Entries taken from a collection
_ _ _ _

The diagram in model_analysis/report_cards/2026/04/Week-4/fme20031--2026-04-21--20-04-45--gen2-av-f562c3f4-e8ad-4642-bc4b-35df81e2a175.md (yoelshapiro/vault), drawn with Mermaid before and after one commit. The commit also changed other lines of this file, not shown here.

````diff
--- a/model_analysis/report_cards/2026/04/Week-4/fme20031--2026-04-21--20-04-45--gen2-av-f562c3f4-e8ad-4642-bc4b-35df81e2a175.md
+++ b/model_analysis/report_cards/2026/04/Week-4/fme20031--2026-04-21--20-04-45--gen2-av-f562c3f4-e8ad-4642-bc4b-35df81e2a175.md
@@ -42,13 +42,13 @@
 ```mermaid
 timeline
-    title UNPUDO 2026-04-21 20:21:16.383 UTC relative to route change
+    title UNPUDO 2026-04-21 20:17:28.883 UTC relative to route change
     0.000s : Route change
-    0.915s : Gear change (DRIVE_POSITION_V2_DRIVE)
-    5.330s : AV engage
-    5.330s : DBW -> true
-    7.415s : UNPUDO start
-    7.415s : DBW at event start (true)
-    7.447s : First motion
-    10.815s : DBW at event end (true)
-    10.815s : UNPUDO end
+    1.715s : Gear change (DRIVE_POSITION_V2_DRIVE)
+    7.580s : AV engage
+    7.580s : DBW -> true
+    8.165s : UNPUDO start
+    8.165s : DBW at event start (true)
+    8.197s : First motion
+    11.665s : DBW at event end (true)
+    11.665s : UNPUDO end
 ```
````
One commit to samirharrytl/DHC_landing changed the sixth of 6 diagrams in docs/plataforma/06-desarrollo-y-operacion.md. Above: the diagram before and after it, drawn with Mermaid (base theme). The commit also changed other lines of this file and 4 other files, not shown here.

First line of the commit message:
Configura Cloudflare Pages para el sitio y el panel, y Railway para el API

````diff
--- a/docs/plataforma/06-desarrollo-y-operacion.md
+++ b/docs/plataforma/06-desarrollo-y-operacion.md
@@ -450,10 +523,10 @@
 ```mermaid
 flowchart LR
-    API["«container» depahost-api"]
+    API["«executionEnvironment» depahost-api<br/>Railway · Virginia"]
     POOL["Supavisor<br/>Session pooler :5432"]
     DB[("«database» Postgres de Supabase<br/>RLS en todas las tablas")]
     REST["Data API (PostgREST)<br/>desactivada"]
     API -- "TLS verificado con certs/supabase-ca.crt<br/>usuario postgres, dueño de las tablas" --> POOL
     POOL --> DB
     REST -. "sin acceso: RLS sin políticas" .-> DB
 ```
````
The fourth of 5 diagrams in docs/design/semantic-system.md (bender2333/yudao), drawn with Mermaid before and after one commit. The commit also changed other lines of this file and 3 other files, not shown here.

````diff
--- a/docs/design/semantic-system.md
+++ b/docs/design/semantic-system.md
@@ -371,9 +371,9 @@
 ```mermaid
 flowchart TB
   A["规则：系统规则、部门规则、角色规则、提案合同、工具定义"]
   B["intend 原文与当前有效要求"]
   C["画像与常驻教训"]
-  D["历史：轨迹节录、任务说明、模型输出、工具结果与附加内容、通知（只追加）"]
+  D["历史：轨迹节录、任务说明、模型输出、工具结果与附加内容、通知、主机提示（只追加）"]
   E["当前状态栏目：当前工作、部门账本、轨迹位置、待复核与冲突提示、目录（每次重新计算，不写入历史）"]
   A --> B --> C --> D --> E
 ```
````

_ _ _ _

## [Exercise directions]
Every record above belongs in the answer, reproduced exactly.

## [Task output]
The diagram in model_analysis/report_cards/2026/04/Week-4/fme20031--2026-04-21--20-04-45--gen2-av-f562c3f4-e8ad-4642-bc4b-35df81e2a175.md (yoelshapiro/vault), drawn with Mermaid before and after one commit. The commit also changed other lines of this file, not shown here.

````diff
--- a/model_analysis/report_cards/2026/04/Week-4/fme20031--2026-04-21--20-04-45--gen2-av-f562c3f4-e8ad-4642-bc4b-35df81e2a175.md
+++ b/model_analysis/report_cards/2026/04/Week-4/fme20031--2026-04-21--20-04-45--gen2-av-f562c3f4-e8ad-4642-bc4b-35df81e2a175.md
@@ -42,13 +42,13 @@
 ```mermaid
 timeline
-    title UNPUDO 2026-04-21 20:21:16.383 UTC relative to route change
+    title UNPUDO 2026-04-21 20:17:28.883 UTC relative to route change
     0.000s : Route change
-    0.915s : Gear change (DRIVE_POSITION_V2_DRIVE)
-    5.330s : AV engage
-    5.330s : DBW -> true
-    7.415s : UNPUDO start
-    7.415s : DBW at event start (true)
-    7.447s : First motion
-    10.815s : DBW at event end (true)
-    10.815s : UNPUDO end
+    1.715s : Gear change (DRIVE_POSITION_V2_DRIVE)
+    7.580s : AV engage
+    7.580s : DBW -> true
+    8.165s : UNPUDO start
+    8.165s : DBW at event start (true)
+    8.197s : First motion
+    11.665s : DBW at event end (true)
+    11.665s : UNPUDO end
 ```
````
One commit to samirharrytl/DHC_landing changed the sixth of 6 diagrams in docs/plataforma/06-desarrollo-y-operacion.md. Above: the diagram before and after it, drawn with Mermaid (base theme). The commit also changed other lines of this file and 4 other files, not shown here.

First line of the commit message:
Configura Cloudflare Pages para el sitio y el panel, y Railway para el API

````diff
--- a/docs/plataforma/06-desarrollo-y-operacion.md
+++ b/docs/plataforma/06-desarrollo-y-operacion.md
@@ -450,10 +523,10 @@
 ```mermaid
 flowchart LR
-    API["«container» depahost-api"]
+    API["«executionEnvironment» depahost-api<br/>Railway · Virginia"]
     POOL["Supavisor<br/>Session pooler :5432"]
     DB[("«database» Postgres de Supabase<br/>RLS en todas las tablas")]
     REST["Data API (PostgREST)<br/>desactivada"]
     API -- "TLS verificado con certs/supabase-ca.crt<br/>usuario postgres, dueño de las tablas" --> POOL
     POOL --> DB
     REST -. "sin acceso: RLS sin políticas" .-> DB
 ```
````
The fourth of 5 diagrams in docs/design/semantic-system.md (bender2333/yudao), drawn with Mermaid before and after one commit. The commit also changed other lines of this file and 3 other files, not shown here.

````diff
--- a/docs/design/semantic-system.md
+++ b/docs/design/semantic-system.md
@@ -371,9 +371,9 @@
 ```mermaid
 flowchart TB
   A["规则：系统规则、部门规则、角色规则、提案合同、工具定义"]
   B["intend 原文与当前有效要求"]
   C["画像与常驻教训"]
-  D["历史：轨迹节录、任务说明、模型输出、工具结果与附加内容、通知（只追加）"]
+  D["历史：轨迹节录、任务说明、模型输出、工具结果与附加内容、通知、主机提示（只追加）"]
   E["当前状态栏目：当前工作、部门账本、轨迹位置、待复核与冲突提示、目录（每次重新计算，不写入历史）"]
   A --> B --> C --> D --> E
 ```
````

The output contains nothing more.